Yes, for testing purpose i am running two instance of openACS on the same installation of AOLServer, i only change the port for each instance.
The final scenario will be to run this on different servers.
When you are testing a cluster scenario you need to use a setup like the real one, because some problems you can face are related to the configuration, not directly to OpenACS.
Concerning OpenACS, I can tell you in first place that the scenario you've created (more than one instance on the same box) won't work. The cluster setup is done for more than one server, and everything is designed to work on this situation.
My advice to you is to abandon this setup and try to get as close as you can to the reality.
We have set up the cluster using two separate servers and we are still getting the same error.
I have even tried doing a manual flush via the hyperlink "Flush" located in Developer's Administration : Cache Control. (http://x.x.x.x:8000/acs-admin/cache/flush-cache?suffix=util_memoize) and we are still getting the message "The requested URL was not found on this server." when trying to access the "Test" community from server B
The cache flush on Cluster is managed by acs-kernel parameters. The basic work is simple: if cluster is being used and you call for something in an util_memoize cache, the server is going to try it locally. If the requested item is not found on local server, the system send an HTTP request to the other server and tries to retrieve that cached item.
You can see this behaviour in your log files if you set the parameter EnableLoggingP to 1. The file that gets the cached item is at the path server_root/www/SYSTEM/flush-memoized-statement.tcl

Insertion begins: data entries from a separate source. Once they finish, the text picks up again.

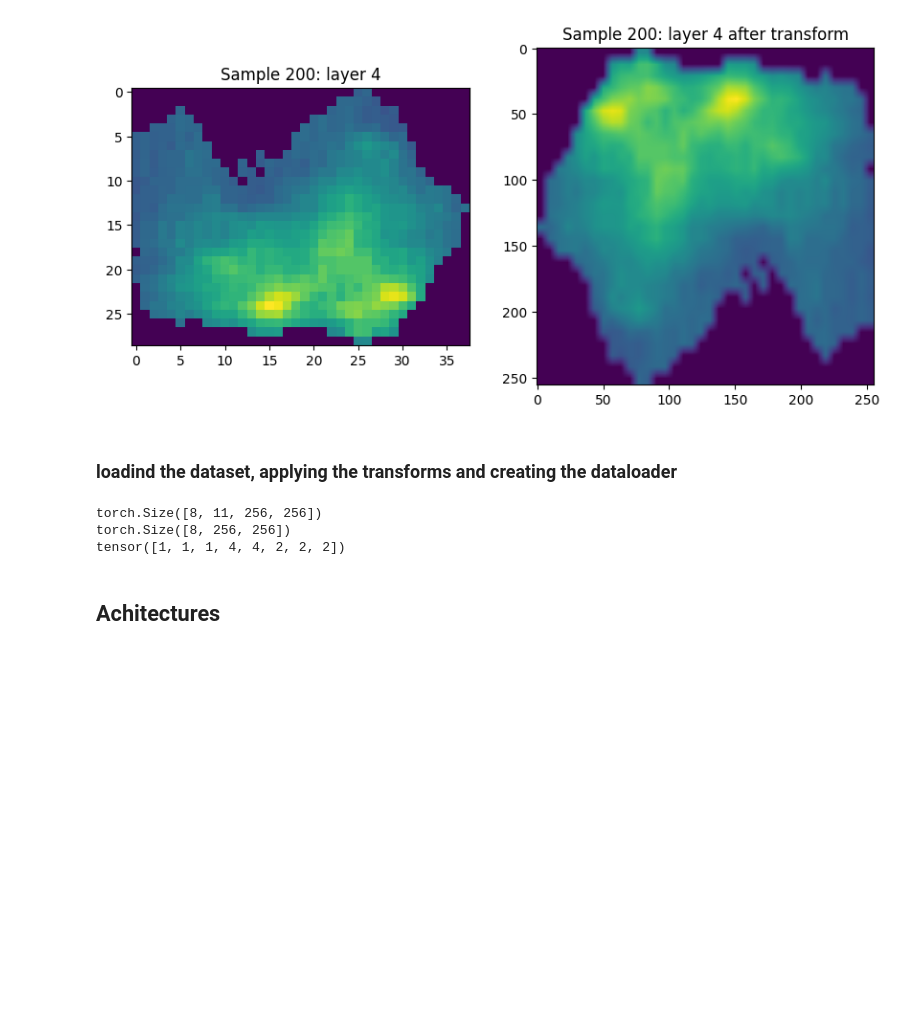
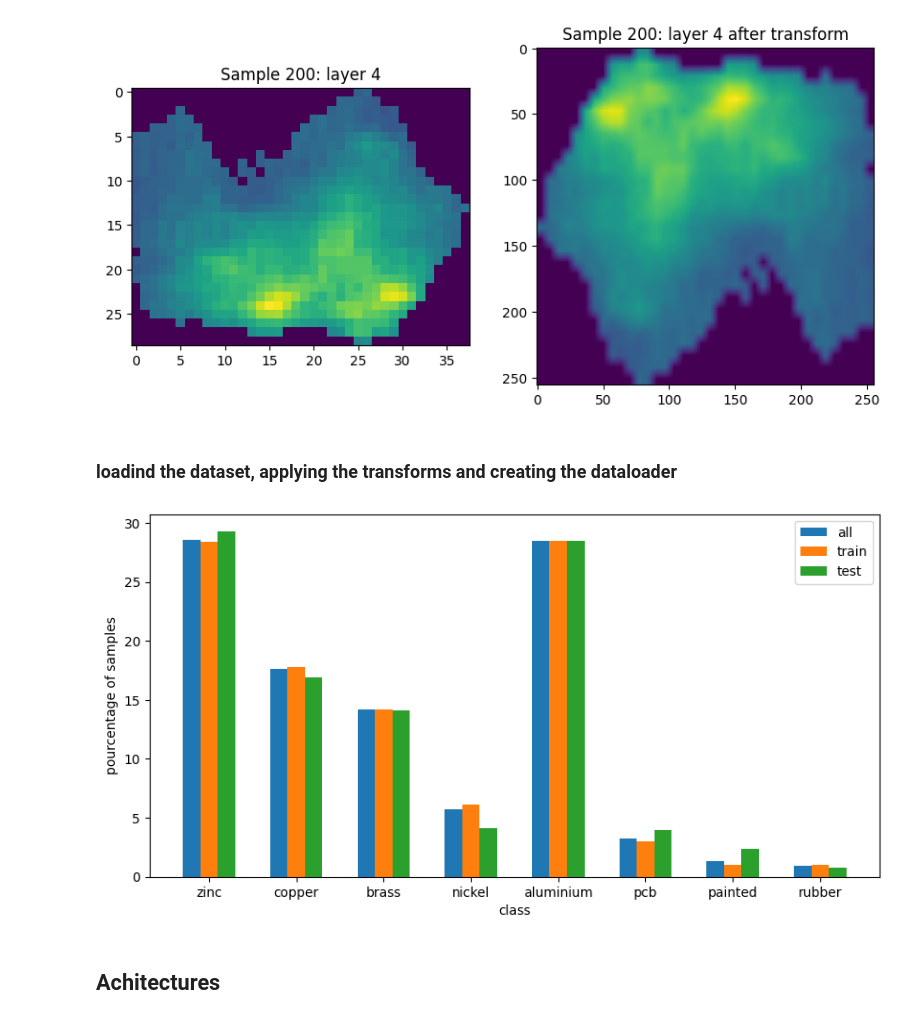
Before and after one commit to lambi702/DL-Pick_it, a Jupyter notebook: pick-it.ipynb, the cells around one changed output. Drawn from its saved outputs; the diff is of its cells as text; code cells hidden in the pictures; blank space fills up the shorter version.

```diff
--- a/pick-it.ipynb
+++ b/pick-it.ipynb
@@ -198,14 +213,20 @@ testset = PickItDataset(pickle_path, transform=tr_test,train = False, seed = see
 
 trainloader = DataLoader(trainset, batch_size=batch_size, shuffle=True, num_workers=num_workers)
 testloader = DataLoader(testset, batch_size=batch_size, shuffle=True, num_workers=num_workers)
-# %%
-print(next(iter(trainloader))["data"].shape)
-print(next(iter(trainloader))["mask"].shape)
-print(next(iter(trainloader))["label"])
-# %% [output]
-torch.Size([8, 11, 256, 256])
-torch.Size([8, 256, 256])
-tensor([1, 1, 1, 4, 4, 2, 2, 2])
+# %%
+# plot the number of samples per category in the train and test set and the whole dataset set on the same bar plot
+plt.figure(figsize=(10, 5))
+plt.bar(np.arange(len(classes))-0.2, (np.bincount(testset.labels) +
+        np.bincount(trainset.labels))/(len(trainset)+len(testset))*100, width=0.2, label="all")
+plt.bar(np.arange(len(classes)), np.bincount(trainset.labels)/len(trainset)*100, width=0.2, label="train")
+plt.bar(np.arange(len(classes)) + 0.2, np.bincount(testset.labels)/len(testset)*100, width=0.2, label="test")
+plt.xticks(np.arange(len(classes)), classes)
+plt.xlabel("class")
+plt.ylabel("pourcentage of samples")
+plt.legend()
+plt.show()
+# %% [output]
+[figure, added]
 # %% [markdown]
 ## Achitectures
 # %% [markdown]
```
Also changed, not shown: parts of 11 cells of this notebook, 2 other files.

I'm assuming that you have configured all the acs-kernel parameters the way they should. Anyways, it doesn't hurt to double check the configuration here:
- CanonicalServer: In the list of IPs above, which is the canonical (primary) server? If a port is not listed, we assume port 80.
- ClusterAuthorizedIP: a space separated list of which machines can issues requests (e.g., flushing) to the cluster. Can use glob matching notation (10.0.0.*)
- ClusterEnabledP: is clustering enabled?
- ClusterPeerIP: A space separated list of servers in the cluster. This server's IP may be included too.
You also have to make sure all the servers access the same database (it's obvious, but it doesn't hurt to say either) and make sure your network don't block communication between the servers on needed ports.
If everything above is done, then your cluster has another problem that do not rely on standard configurations. Let's try to see if we can get to your error. What you are doing is:
1 - Go to /dotlrn/admin/club-new and add a new community on server A;
2 - Set it as an open community;
3 - Go to community page (/dotlrn/clubs/test) on server A;
4 - Try to access the same page on server B.
Is it the activity sequence you are following?
I am, though, in the progress of moving some small openacs sites from a (very old, and still fast) physical server to linode which is going pretty well so far.
I thought people might be interested to know that linode VMs are multicore:
mark@li165-84:~$ cat /proc/cpuinfo |egrep 'processor|model name' processor : 0 model name : Intel(R) Xeon(R) CPU L5520 @ 2.27GHz processor : 1 model name : Intel(R) Xeon(R) CPU L5520 @ 2.27GHz processor : 2 model name : Intel(R) Xeon(R) CPU L5520 @ 2.27GHz processor : 3 model name : Intel(R) Xeon(R) CPU L5520 @ 2.27GHzOf course this is all shared, but with the right plan and assuming the right level of contention, you are getting benefits from the aolserver threading.